Hopefully at some point before your hot new album’s release, and definitely after, fans and media should have access to at least one embeddable streaming track from your new release. You don’t need to make the whole album streamable and we’re emphatically not saying that you need to give away any free downloads, but there should be a small but fully realised piece of your work available as a preview for your listeners to get pumped about, and for press organs who are trying to give your release some shine (Hi!). If you’re already using BandCamp, congrats: this one’s probably already done. Obviously this can get tricky for long, single track pieces, so put your thinking caps on, dark ambient peeps.
You Can’t Buy Fans, Only “Likes”
Facebook ads have their place, and can be a useful tool for getting noticed. But it sets off alarms in potential fans when they see you have 20,000 followers and zero people posting on your page. “Likes” don’t mean doodly if you don’t have the music to back it up. In fact they’re hurting you, since they’ve removed your ability to gauge how many genuine fans you have versus people who randomly clicked on the “like” button when your name popped up in the sidebar. Organic growth of your audience comes from making good music and getting it out to people, and there aren’t any shortcuts to that. Save your cash, and put your time towards your art.

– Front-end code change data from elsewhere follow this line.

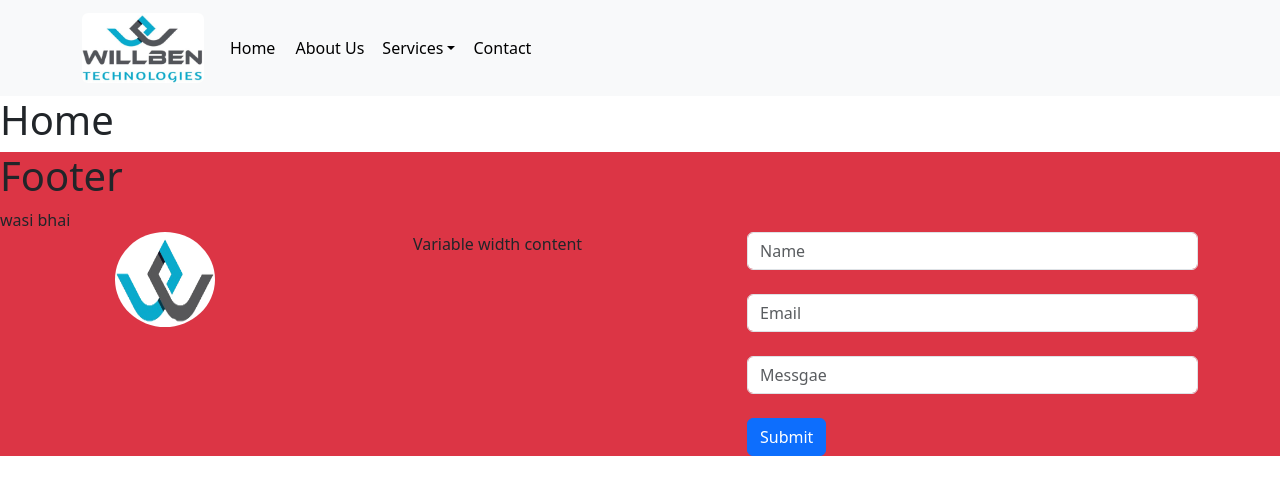
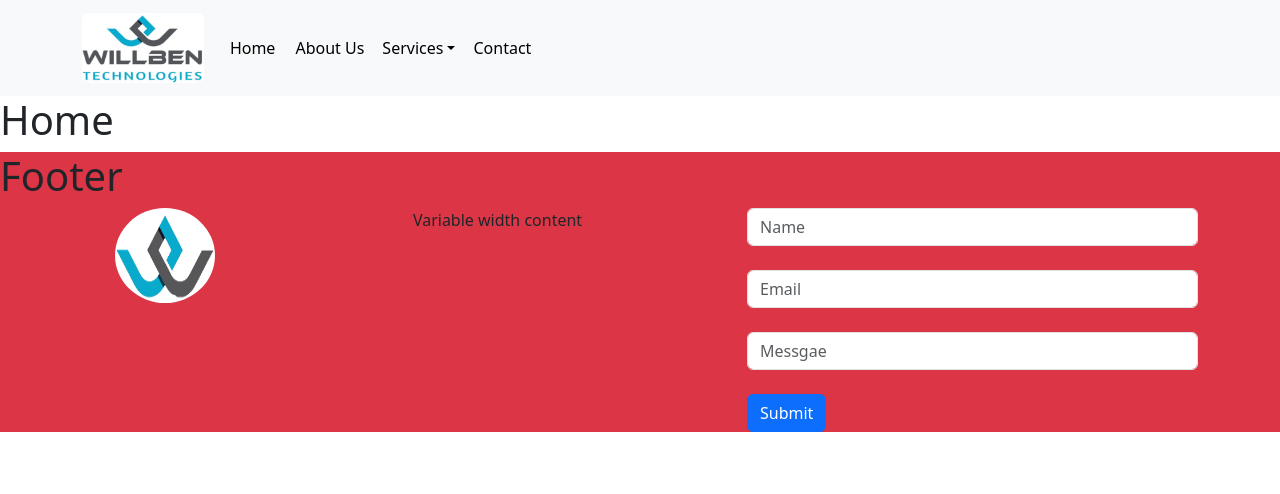
Before and after one commit to MuhammadZamin132611/Willben_Technologies_Web, a React (Create React App) app: page / in a window 1280 px wide. Shown: the top 494 px of the page. Built offline with nearby package versions, Linux system fonts and the light colour scheme.

Commit message:
first commit

```diff
--- a/src/component/Footer.js
+++ b/src/component/Footer.js
@@ -5,14 +5,10 @@ import Image from 'react-bootstrap/Image';
 import icon from '../assets/willben_logo.jpg'
 
 
-
 function Footer() {
     return (
         <div className="bg-danger">
             <h1>Footer</h1>
-
- wasi bhai
-
             <Container>
 
                 <Row className="">
```
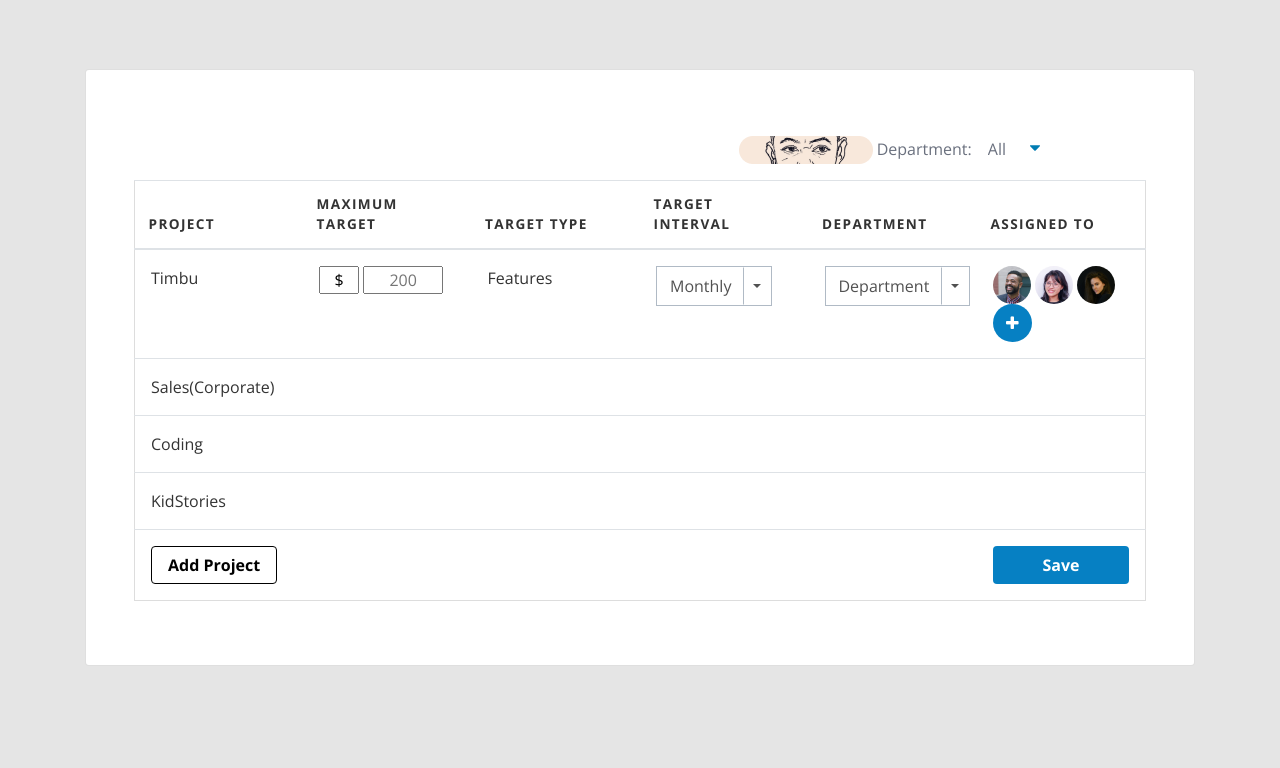
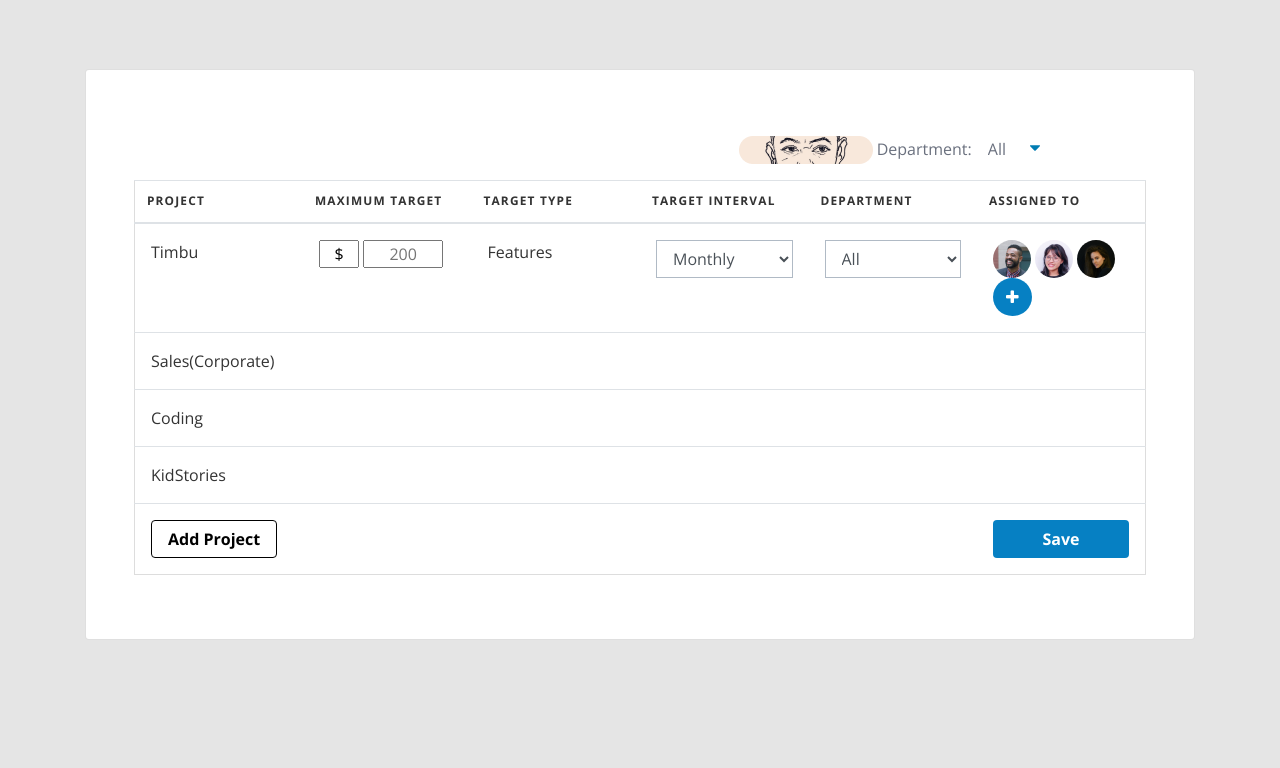
Before and after one commit to Okoyecb/teamtracker, a plain HTML site: page addproject.html in a window 1280 px wide. Shown: the part 89-857 px from the top of the page. Drawn offline with nearby package versions, Linux system fonts and the light colour scheme; some packages are replaced by stand-ins of ours; a script that the page names is missing.

Commit message:
Hot Fixes

```diff
--- a/addproject.html
+++ b/addproject.html
@@ -16,8 +16,8 @@
 	</head>
 	<body>
 		<header class="bg--blue">
+		<nav class="navbar navbar-expand-lg bg--blue">
 				<div class="container">
-				<nav class="navbar navbar-expand-lg bg--blue">
 						<a class="navbar-brand" href="index.html"><p class="text-white l--33 f-24 ls--3">TEAMTRACKER</p> </a>
 						<button class="navbar-toggler bd--white" type="button" data-toggle="collapse" data-target="#navbarSupportedContent" aria-controls="navbarSupportedContent" aria-expanded="false" aria-label="Toggle navigation">
 							<span class="fa fa-bars text-white"></span>
@@ -49,8 +49,10 @@
 								</li>
 							</ul>
 						</div>
+					</div>
+
 				</nav>
-			</div>
+
 
 		</header>
 		<body>
@@ -77,8 +79,8 @@
 										</div>
 									</div>
 									<div class="">
-										<table class="table">
-											<thead class="bg--light">
+										<table class="table bd--grey table-hover">
+											<thead class="bg--light  f-14">
 												<th>Project</th>
 												<th>Maximum Target</th>
 												<th>Target Type</th>
@@ -98,10 +100,10 @@
 													<td data-label="Target Type" contenteditable>Features</td>
 													<td data-label="Target Interval">
 
-                                                        <div class="btn-group target-interval-filter">
+                                                        <!-- <div class="btn-group target-interval-filter">
                                                             <button type="button" class="btn bg-transparent text--dark-darker w-100">Monthly</button>
                                                             <button type="button" class="btn bg-transparent text--dark-darker dropdown-toggle interval--filter-dropdown dropdown-toggle-split w-25" data-toggle="dropdown" aria-haspopup="true" aria-expanded="false">
-                                                                <!-- <span class="sr-only">Toggle Dropdown</span> -->
+
                                                             </button>
                                                             <div class="dropdown-menu">
                                                                 <a class="dropdown-item" href="#">Monthly</a>
@@ -109,11 +111,17 @@
                                                                 <a class="dropdown-item" href="#">Yearly</a>
                                                                 <a class="dropdown-item" href="#">Quarterly</a>
                                                             </div>
-                                                        </div>
+														</div> -->
+														<select name="" id="interval" class="form-control filter-select">
+																<option value="">Monthly</option>
+																<option value="">Weekly</option>
+																<option value="">Yearly</option>
+																<option value="">Quaterly</option>
+															</select>
 
                                                     </td>
                                                     <td data-label="Department">
-                                                        <div class="btn-group target-interval-filter">
+                                                        <!-- <div class="btn-group target-interval-filter">
                                                             <button type="button" class="btn bg-transparent text--dark-darker w-100">Department</button>
                                                             <button type="button" class="btn bg-transparent text--dark-darker dropdown-toggle interval--filter-dropdown dropdown-toggle-split w-25" data-toggle="dropdown" aria-haspopup="true" aria-expanded="false">
                                                                 <span class="sr-only">All</span>
@@ -125,7 +133,13 @@
 
                                                                 <a class="dropdown-item" href="#">IT</a>
                                                             </div>
-                                                        </div>
+                                                        </div> -->
+														<select name="" id="interval" class="form-control filter-select">
+																<option value="">All</option>
+																<option value="">Engineering</option>
+																<option value="">Sales</option>
+																<option value="">IT</option>
+															</select>
 													</td>
 													<td data-label="assigned To">
                                                         <img src="assets/images/user_1.png" class="rounded-circle" alt="">
--- a/assets/css/style.css
+++ b/assets/css/style.css
@@ -89,6 +89,12 @@ html,body{
 .interval--filter-dropdown{
 	border-left:1px solid #b0bac5;
 }
+
+.filter-select{
+	border-radius: 0;
+	border: 1px solid #b0bac5;
+}
+
 .target-input-currency{
 	width: 40px;
 	text-align: center;
```
Also changed, not shown: index.html (+31 -32 lines). Lines whose indentation alone changed are shown as unchanged.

Be Visually Interesting
It’s a fact that long before we hear your band, you will have made some kind of visual impact on us. It goes like this: we see your name mentioned somewhere, we google you to find your web presence and then one of two things happens when we visit your site: a) We find a bunch of band pics of you with dread-falls and goggles, or zombie make-up or covered in fake blood or a flyer for your show with a naked girl writhing on a microchip in a gasmask and we immediately lose interest, or b) we see something cool and different and hopefully intriguing that suggests your music is also pretty cool, and we’re keener to hear what you do. Okay, so cool is pretty arbitrary as a goal, but think of it this way: if you could exchange your band photos or album art with another band who sounds similar to you without anyone noticing, you haven’t done a very good job of making yourself stand out. Yes, yes, it should be about the music first and foremost, but in this climate you can’t get away with doing the same shit as everyone else without it coming off as derivative. Speaking of which…
Some Fonts Need To Die
…It’s 2013. There are man-made vehicles exploring Mars. The sum total of human knowledge can be accessed anytime from a device not much larger than a business card. People are endeavoring to print functioning handguns. In short, it is the motherfucking future, and there is not one single, solitary valid reason for your record or website to use the Ogilvie or Abaddon fonts. None.
What online pitfalls to watch out for and tips do you have for bands? Leave ‘em in the comments! And no, we weren’t talking about your project in this article, promise.